- _Input for this task_
■ ■ ■

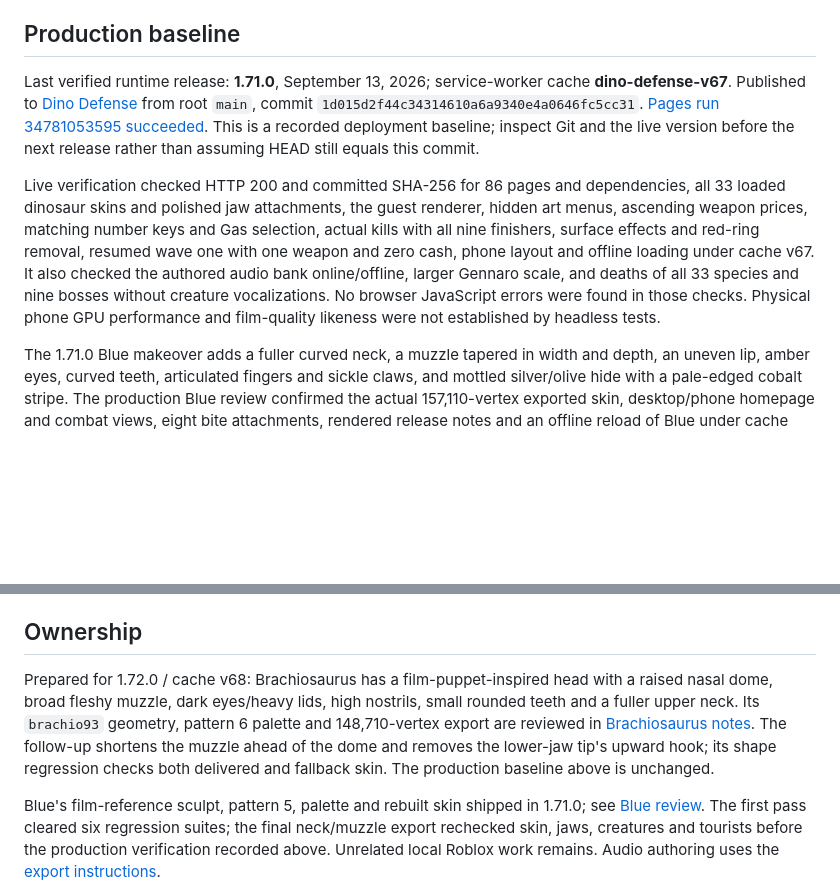
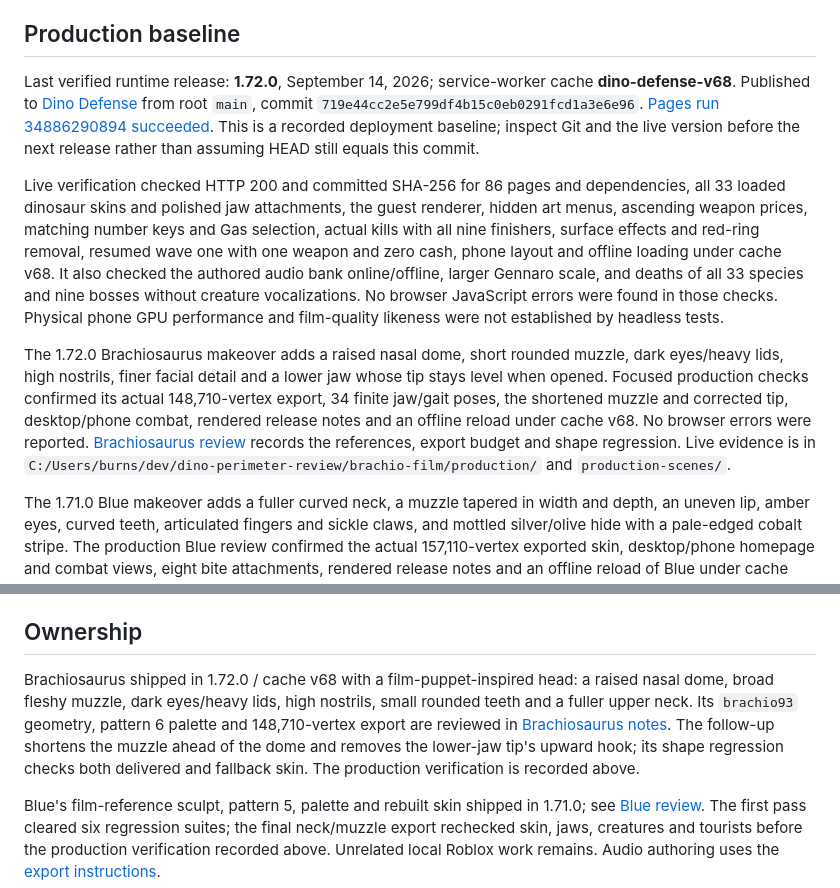
Before and after one commit to vibecodingmatt/dino-defense, a Markdown page: docs/WEB_ORIENTATION.md, 2 parts joined by grey strips. Rendered like a GitHub page; blank space fills up the shorter version.

```diff
--- a/docs/WEB_ORIENTATION.md
+++ b/docs/WEB_ORIENTATION.md
@@ -6,10 +6,10 @@ separate maintained products. This is the browser handoff. Roblox starts at
 
 ## Production baseline
 
-Last verified runtime release: **1.71.0**, September 13, 2026; service-worker cache
-**dino-defense-v67**. Published to [Dino Defense](https://vibecodingmatt.github.io/dino-defense/)
-from root `main`, commit `1d015d2f44c34314610a6a9340e4a0646fc5cc31`.
-[Pages run 34781053595 succeeded](https://github.com/vibecodingmatt/dino-defense/actions/runs/34781053595).
+Last verified runtime release: **1.72.0**, September 14, 2026; service-worker cache
+**dino-defense-v68**. Published to [Dino Defense](https://vibecodingmatt.github.io/dino-defense/)
+from root `main`, commit `719e44cc2e5e799df4b15c0eb0291fcd1a3e6e96`.
+[Pages run 34886290894 succeeded](https://github.com/vibecodingmatt/dino-defense/actions/runs/34886290894).
 This is a recorded deployment baseline; inspect Git and the live version before
 the next release rather than assuming HEAD still equals this commit.
 
@@ -18,11 +18,21 @@ dependencies, all 33 loaded dinosaur skins and polished jaw attachments,
 the guest renderer, hidden art menus,
 ascending weapon prices, matching number keys and Gas selection, actual kills
 with all nine finishers, surface effects and red-ring removal, resumed wave one
-with one weapon and zero cash, phone layout and offline loading under cache v67.
+with one weapon and zero cash, phone layout and offline loading under cache v68.
 It also checked the authored audio bank online/offline, larger Gennaro scale,
 and deaths of all 33 species and nine bosses without creature vocalizations.
 No browser JavaScript errors were found in those checks. Physical phone GPU
 performance and film-quality likeness were not established by headless tests.
+
+The 1.72.0 Brachiosaurus makeover adds a raised nasal dome, short rounded muzzle,
+dark eyes/heavy lids, high nostrils, finer facial detail and a lower jaw whose tip
+stays level when opened. Focused production checks confirmed its actual
+148,710-vertex export, 34 finite jaw/gait poses, the shortened muzzle and corrected
+tip, desktop/phone combat, rendered release notes and an offline reload under
+cache v68. No browser errors were reported. [Brachiosaurus review](WEB_BRACHIOSAURUS_REVIEW.md)
+records the references, export budget and shape regression. Live evidence is in
+`C:/Users/burns/dev/dino-perimeter-review/brachio-film/production/` and
+`production-scenes/`.
 
 The 1.71.0 Blue makeover adds a fuller curved neck, a muzzle tapered in width
 and depth, an uneven lip, amber eyes, curved teeth, articulated fingers and
@@ -113,13 +123,13 @@ The prior map verification evidence remains in
 
 ## Ownership
 
-Prepared for 1.72.0 / cache v68: Brachiosaurus has a film-puppet-inspired head with a raised
+Brachiosaurus shipped in 1.72.0 / cache v68 with a film-puppet-inspired head: a raised
 nasal dome, broad fleshy muzzle, dark eyes/heavy lids, high nostrils, small rounded
 teeth and a fuller upper neck. Its `brachio93` geometry, pattern 6 palette and
 148,710-vertex export are reviewed in [Brachiosaurus notes](WEB_BRACHIOSAURUS_REVIEW.md).
 The follow-up shortens the muzzle ahead of the dome and removes the lower-jaw
 tip's upward hook; its shape regression checks both delivered and fallback skin.
-The production baseline above is unchanged.
+The production verification is recorded above.
 
 Blue's film-reference sculpt, pattern 5, palette and rebuilt skin shipped in
 1.71.0; see [Blue review](WEB_BLUE_REVIEW.md). The first pass cleared six
```
Also changed, not shown: docs/WEB_BRACHIOSAURUS_REVIEW.md (+15 -2 lines).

■ ■ ■

- _Work task_
For this exercise, return the data above exactly and leave every picture out.

- _Your solution_
Before and after one commit to vibecodingmatt/dino-defense, a Markdown page: docs/WEB_ORIENTATION.md, 2 parts joined by grey strips. Rendered like a GitHub page; blank space fills up the shorter version.

```diff
--- a/docs/WEB_ORIENTATION.md
+++ b/docs/WEB_ORIENTATION.md
@@ -6,10 +6,10 @@ separate maintained products. This is the browser handoff. Roblox starts at
 
 ## Production baseline
 
-Last verified runtime release: **1.71.0**, September 13, 2026; service-worker cache
-**dino-defense-v67**. Published to [Dino Defense](https://vibecodingmatt.github.io/dino-defense/)
-from root `main`, commit `1d015d2f44c34314610a6a9340e4a0646fc5cc31`.
-[Pages run 34781053595 succeeded](https://github.com/vibecodingmatt/dino-defense/actions/runs/34781053595).
+Last verified runtime release: **1.72.0**, September 14, 2026; service-worker cache
+**dino-defense-v68**. Published to [Dino Defense](https://vibecodingmatt.github.io/dino-defense/)
+from root `main`, commit `719e44cc2e5e799df4b15c0eb0291fcd1a3e6e96`.
+[Pages run 34886290894 succeeded](https://github.com/vibecodingmatt/dino-defense/actions/runs/34886290894).
 This is a recorded deployment baseline; inspect Git and the live version before
 the next release rather than assuming HEAD still equals this commit.
 
@@ -18,11 +18,21 @@ dependencies, all 33 loaded dinosaur skins and polished jaw attachments,
 the guest renderer, hidden art menus,
 ascending weapon prices, matching number keys and Gas selection, actual kills
 with all nine finishers, surface effects and red-ring removal, resumed wave one
-with one weapon and zero cash, phone layout and offline loading under cache v67.
+with one weapon and zero cash, phone layout and offline loading under cache v68.
 It also checked the authored audio bank online/offline, larger Gennaro scale,
 and deaths of all 33 species and nine bosses without creature vocalizations.
 No browser JavaScript errors were found in those checks. Physical phone GPU
 performance and film-quality likeness were not established by headless tests.
+
+The 1.72.0 Brachiosaurus makeover adds a raised nasal dome, short rounded muzzle,
+dark eyes/heavy lids, high nostrils, finer facial detail and a lower jaw whose tip
+stays level when opened. Focused production checks confirmed its actual
+148,710-vertex export, 34 finite jaw/gait poses, the shortened muzzle and corrected
+tip, desktop/phone combat, rendered release notes and an offline reload under
+cache v68. No browser errors were reported. [Brachiosaurus review](WEB_BRACHIOSAURUS_REVIEW.md)
+records the references, export budget and shape regression. Live evidence is in
+`C:/Users/burns/dev/dino-perimeter-review/brachio-film/production/` and
+`production-scenes/`.
 
 The 1.71.0 Blue makeover adds a fuller curved neck, a muzzle tapered in width
 and depth, an uneven lip, amber eyes, curved teeth, articulated fingers and
@@ -113,13 +123,13 @@ The prior map verification evidence remains in
 
 ## Ownership
 
-Prepared for 1.72.0 / cache v68: Brachiosaurus has a film-puppet-inspired head with a raised
+Brachiosaurus shipped in 1.72.0 / cache v68 with a film-puppet-inspired head: a raised
 nasal dome, broad fleshy muzzle, dark eyes/heavy lids, high nostrils, small rounded
 teeth and a fuller upper neck. Its `brachio93` geometry, pattern 6 palette and
 148,710-vertex export are reviewed in [Brachiosaurus notes](WEB_BRACHIOSAURUS_REVIEW.md).
 The follow-up shortens the muzzle ahead of the dome and removes the lower-jaw
 tip's upward hook; its shape regression checks both delivered and fallback skin.
-The production baseline above is unchanged.
+The production verification is recorded above.
 
 Blue's film-reference sculpt, pattern 5, palette and rebuilt skin shipped in
 1.71.0; see [Blue review](WEB_BLUE_REVIEW.md). The first pass cleared six
```
Also changed, not shown: docs/WEB_BRACHIOSAURUS_REVIEW.md (+15 -2 lines).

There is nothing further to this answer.